I hope this helps.  Good luck.

I use different LLC because I don't want people all up in my business.

You can easily search one of my LLCs and see the properties in it.

I keep about 1-2 million worth of real estate in each one.

There are a few more small reasons. But just put it in the LLC. You don't want your personal name all over everything.

no sure what do you mean by "a paper those terms and condition", are you talking about insurance policy on LLC or something else?
Originally posted by @Junior Jaquet Hernandez :

@John Chen

There is any way I could read by a paper those terms and condition on the LLC policy?

 

That will be ideal, I heard someone create one LLC for each property.
The problem is in CA, each LLC cost $800 per year, and accountant will charge at lease that amount per LLC. Also do not forget it is very possible for a good attorney to pierce corporate veil, when that happen, every LLC's asset your own and your personal property will all be at risk.
In my opinion, insurance is the best defense.
Also you can put the property in a land trust, then your personal name will not be on it.

Originally posted by @Jhanel Wilson :

I use different LLC because I don't want people all up in my business.

You can easily search one of my LLCs and see the properties in it.

I keep about 1-2 million worth of real estate in each one.

There are a few more small reasons. But just put it in the LLC. You don't want your personal name all over everything.

 

@John Chen

Yes having a trust and LLC would do the same. I started in 2004 before trusts became popular. So I have LLC's.

I also have insurance, so if someone tries to sue, and I am liable, they will pay. I have plenty of insurance so they won’t be able to take my properties or any equity. Most people trying to sue are just trying to get a quick buck.

If LLC's are too costly then go the trust route.

Thanks @David M. for your explanation. I am always on the fence about putting my properties in an LLC, so I tend to read all of these posts that come up. And usually the responses are presented in contrasting views for the same reasons. I do not have an LLC and honestly am more sold on NOT having one.

I always see the pros as "protection from about being sued", etc. But if you have followed the rules, keep your place safe, and have no real just cause for them to "go after" your personal property, is it common for frivolous lawsuits to move forward, and has anyone (that you know of) been burned by not having an LLC because of this (lost it all)? I can see if you own large MFHs or apartment complexes, or 25 plus SFH. Of course, I understand anything can happen, but doesn't the $1M plus insurance cover any serious lawsuits. I may be naïve on this, but I have not seen this in the 14 years I have been investing in my world or on BP.

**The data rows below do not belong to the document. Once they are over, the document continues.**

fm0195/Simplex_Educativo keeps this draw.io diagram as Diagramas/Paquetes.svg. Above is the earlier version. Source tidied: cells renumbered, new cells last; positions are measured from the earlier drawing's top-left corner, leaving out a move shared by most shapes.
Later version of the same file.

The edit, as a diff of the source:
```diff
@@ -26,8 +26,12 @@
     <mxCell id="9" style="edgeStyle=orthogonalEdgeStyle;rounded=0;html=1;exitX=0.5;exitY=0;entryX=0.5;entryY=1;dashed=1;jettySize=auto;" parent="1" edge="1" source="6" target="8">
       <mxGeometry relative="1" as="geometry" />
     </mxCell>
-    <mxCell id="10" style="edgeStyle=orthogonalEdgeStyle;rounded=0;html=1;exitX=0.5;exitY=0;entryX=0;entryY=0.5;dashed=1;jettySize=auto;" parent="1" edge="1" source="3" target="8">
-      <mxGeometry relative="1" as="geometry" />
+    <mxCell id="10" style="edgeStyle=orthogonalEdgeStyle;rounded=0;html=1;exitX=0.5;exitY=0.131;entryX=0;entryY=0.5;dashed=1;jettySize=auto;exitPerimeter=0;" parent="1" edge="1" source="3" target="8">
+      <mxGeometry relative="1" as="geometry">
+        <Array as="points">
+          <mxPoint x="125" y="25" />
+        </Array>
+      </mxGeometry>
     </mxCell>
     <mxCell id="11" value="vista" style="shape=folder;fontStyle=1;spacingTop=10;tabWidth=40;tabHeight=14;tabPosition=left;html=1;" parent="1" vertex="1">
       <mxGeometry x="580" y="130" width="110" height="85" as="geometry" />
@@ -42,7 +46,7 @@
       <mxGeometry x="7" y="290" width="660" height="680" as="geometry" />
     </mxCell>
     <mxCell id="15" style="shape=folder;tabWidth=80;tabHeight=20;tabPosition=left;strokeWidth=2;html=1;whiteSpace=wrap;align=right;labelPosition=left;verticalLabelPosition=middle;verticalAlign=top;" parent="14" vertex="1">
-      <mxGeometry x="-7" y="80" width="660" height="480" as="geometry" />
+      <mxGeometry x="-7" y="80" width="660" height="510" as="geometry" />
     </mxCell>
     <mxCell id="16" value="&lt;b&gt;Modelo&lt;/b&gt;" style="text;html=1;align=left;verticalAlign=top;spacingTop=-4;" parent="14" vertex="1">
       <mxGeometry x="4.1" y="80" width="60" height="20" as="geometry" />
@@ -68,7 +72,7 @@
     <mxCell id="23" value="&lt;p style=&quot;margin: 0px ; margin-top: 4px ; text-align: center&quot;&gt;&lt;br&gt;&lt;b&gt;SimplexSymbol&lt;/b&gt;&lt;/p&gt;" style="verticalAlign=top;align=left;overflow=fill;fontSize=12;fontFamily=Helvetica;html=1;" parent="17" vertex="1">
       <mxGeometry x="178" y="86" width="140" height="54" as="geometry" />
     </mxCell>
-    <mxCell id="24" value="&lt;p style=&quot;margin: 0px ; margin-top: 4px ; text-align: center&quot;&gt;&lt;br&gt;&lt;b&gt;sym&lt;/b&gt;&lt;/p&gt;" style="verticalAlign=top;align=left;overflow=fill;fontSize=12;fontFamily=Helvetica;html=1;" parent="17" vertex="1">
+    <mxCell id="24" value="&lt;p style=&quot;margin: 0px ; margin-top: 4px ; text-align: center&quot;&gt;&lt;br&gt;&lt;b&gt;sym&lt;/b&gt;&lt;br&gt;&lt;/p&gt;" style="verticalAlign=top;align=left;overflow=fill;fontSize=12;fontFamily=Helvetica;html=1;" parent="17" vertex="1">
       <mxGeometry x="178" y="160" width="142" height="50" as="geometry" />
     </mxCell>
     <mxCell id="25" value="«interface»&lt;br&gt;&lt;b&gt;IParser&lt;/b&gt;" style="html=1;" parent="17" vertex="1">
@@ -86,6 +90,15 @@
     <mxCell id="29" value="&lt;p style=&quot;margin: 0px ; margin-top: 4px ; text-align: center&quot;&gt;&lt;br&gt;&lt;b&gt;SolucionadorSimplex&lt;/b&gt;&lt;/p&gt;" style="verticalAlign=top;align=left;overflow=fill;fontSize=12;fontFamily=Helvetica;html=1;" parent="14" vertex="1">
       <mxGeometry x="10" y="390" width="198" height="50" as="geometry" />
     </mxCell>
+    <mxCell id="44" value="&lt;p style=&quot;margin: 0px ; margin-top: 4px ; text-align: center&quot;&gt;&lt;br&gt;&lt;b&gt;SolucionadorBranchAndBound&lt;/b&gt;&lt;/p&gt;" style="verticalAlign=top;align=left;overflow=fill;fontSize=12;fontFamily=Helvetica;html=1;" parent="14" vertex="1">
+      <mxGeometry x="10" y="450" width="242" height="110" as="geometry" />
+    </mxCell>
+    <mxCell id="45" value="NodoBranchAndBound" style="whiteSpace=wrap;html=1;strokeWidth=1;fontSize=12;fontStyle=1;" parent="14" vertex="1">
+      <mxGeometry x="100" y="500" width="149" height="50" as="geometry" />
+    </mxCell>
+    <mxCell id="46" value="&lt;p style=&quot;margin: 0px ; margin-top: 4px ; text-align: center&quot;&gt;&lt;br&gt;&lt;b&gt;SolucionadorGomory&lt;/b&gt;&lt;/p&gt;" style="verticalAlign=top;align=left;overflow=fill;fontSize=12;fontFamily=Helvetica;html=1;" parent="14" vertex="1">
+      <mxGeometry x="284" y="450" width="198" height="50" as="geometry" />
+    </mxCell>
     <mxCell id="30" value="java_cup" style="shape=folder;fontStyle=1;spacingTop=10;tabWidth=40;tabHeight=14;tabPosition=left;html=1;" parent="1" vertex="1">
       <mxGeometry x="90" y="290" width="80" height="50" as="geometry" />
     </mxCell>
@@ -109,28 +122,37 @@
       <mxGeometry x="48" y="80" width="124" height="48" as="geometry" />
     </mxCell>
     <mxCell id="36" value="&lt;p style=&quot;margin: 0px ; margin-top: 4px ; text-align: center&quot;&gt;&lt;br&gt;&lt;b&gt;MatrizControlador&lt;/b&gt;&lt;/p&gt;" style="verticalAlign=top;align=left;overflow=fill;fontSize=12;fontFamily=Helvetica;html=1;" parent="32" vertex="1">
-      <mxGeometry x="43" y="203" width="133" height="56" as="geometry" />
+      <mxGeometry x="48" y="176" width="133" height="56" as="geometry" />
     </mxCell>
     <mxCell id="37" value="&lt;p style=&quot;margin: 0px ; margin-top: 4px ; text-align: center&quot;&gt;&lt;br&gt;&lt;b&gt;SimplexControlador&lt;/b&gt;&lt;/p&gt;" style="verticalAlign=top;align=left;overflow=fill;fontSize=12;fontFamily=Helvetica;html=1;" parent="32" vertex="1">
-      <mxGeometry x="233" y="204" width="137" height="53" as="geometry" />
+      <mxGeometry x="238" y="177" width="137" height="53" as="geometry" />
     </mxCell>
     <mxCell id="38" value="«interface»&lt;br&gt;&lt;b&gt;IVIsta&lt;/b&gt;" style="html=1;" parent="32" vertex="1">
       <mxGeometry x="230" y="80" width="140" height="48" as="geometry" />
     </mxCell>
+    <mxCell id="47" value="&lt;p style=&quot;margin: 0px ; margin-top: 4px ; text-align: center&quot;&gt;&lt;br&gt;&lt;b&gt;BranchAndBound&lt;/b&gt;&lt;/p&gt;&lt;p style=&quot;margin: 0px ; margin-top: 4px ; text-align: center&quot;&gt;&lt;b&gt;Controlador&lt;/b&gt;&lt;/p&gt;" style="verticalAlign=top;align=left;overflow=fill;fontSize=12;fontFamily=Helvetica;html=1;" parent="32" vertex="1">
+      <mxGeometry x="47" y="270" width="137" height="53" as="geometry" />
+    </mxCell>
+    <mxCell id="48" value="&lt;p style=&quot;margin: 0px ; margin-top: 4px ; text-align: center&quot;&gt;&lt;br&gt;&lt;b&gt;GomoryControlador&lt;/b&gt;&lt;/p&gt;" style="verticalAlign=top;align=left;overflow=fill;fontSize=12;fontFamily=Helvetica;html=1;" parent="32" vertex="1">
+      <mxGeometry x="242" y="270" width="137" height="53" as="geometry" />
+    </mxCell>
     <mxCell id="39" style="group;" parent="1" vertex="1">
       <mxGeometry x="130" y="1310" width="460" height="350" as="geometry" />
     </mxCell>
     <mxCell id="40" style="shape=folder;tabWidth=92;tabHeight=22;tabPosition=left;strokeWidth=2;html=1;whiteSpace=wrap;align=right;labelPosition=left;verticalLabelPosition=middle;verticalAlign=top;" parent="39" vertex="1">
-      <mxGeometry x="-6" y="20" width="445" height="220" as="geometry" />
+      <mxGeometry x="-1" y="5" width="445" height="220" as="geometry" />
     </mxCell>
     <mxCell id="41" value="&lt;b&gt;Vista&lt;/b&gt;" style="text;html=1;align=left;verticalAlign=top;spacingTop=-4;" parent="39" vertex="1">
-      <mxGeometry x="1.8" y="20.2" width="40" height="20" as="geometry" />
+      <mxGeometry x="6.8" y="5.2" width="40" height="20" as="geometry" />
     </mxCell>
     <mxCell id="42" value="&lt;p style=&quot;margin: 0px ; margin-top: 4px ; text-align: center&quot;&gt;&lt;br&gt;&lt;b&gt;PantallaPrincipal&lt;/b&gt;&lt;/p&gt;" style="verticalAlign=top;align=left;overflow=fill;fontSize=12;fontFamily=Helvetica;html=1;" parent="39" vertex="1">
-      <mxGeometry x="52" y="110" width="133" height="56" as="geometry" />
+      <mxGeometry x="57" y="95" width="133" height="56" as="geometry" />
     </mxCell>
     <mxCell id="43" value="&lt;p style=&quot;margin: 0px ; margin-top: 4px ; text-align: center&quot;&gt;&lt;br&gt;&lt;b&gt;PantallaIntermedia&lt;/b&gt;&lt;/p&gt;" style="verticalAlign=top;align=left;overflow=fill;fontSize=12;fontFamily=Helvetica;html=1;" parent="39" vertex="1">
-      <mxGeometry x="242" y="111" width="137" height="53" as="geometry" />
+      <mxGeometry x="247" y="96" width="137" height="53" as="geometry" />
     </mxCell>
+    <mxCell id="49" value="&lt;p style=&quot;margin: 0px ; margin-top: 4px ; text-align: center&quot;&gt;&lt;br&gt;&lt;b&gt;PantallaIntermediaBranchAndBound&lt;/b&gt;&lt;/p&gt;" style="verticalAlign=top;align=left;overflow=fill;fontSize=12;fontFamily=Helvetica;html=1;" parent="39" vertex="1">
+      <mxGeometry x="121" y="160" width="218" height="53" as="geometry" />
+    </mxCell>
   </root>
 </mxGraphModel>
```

@Julie Sisnroy

Nope, I don't know anybody personally being "burned." Lots of posts on BP about how corporate veils being pierced easily (probably because too many people don't protect it, or know how to is my guess). Also, posts on BP and well recommended book by a lawyer (can't think of it right now) talks about how they will sue you personally anyway when they figure out you are the owner of the LLC. Even if you use anonymity strategies such as starting with a WY or DE LLC, you really will/should disclose everything anyway in court. Both to be honest and not hide anything and I think because under subpeona or discovery or whatever, your are going to have to disclose your business relationships. Otherwise, the court will realize you are hiding one thing, 'so what else are you hiding' mentality ensues.

Yes, once you have commercial properties (anything over 4 family units), your liability increases and you need to start looking more closely at having a LLC. This is especially true since all the "residential" products out there are no longer available to you anyway.

Sure, I'd like to think if you keep your properties proper condition, the insurance should cover you.  the insurance company doesn't want to lose money.  Of course, if you run a slumlord and have black mold everywhere and sewage backing up, etc.. that liabilities on that lawsuit get pretty pricey, especially I'm guessing there must be a clause in the insurance policy about owner negligence (granted thats tough to prove to my understanding).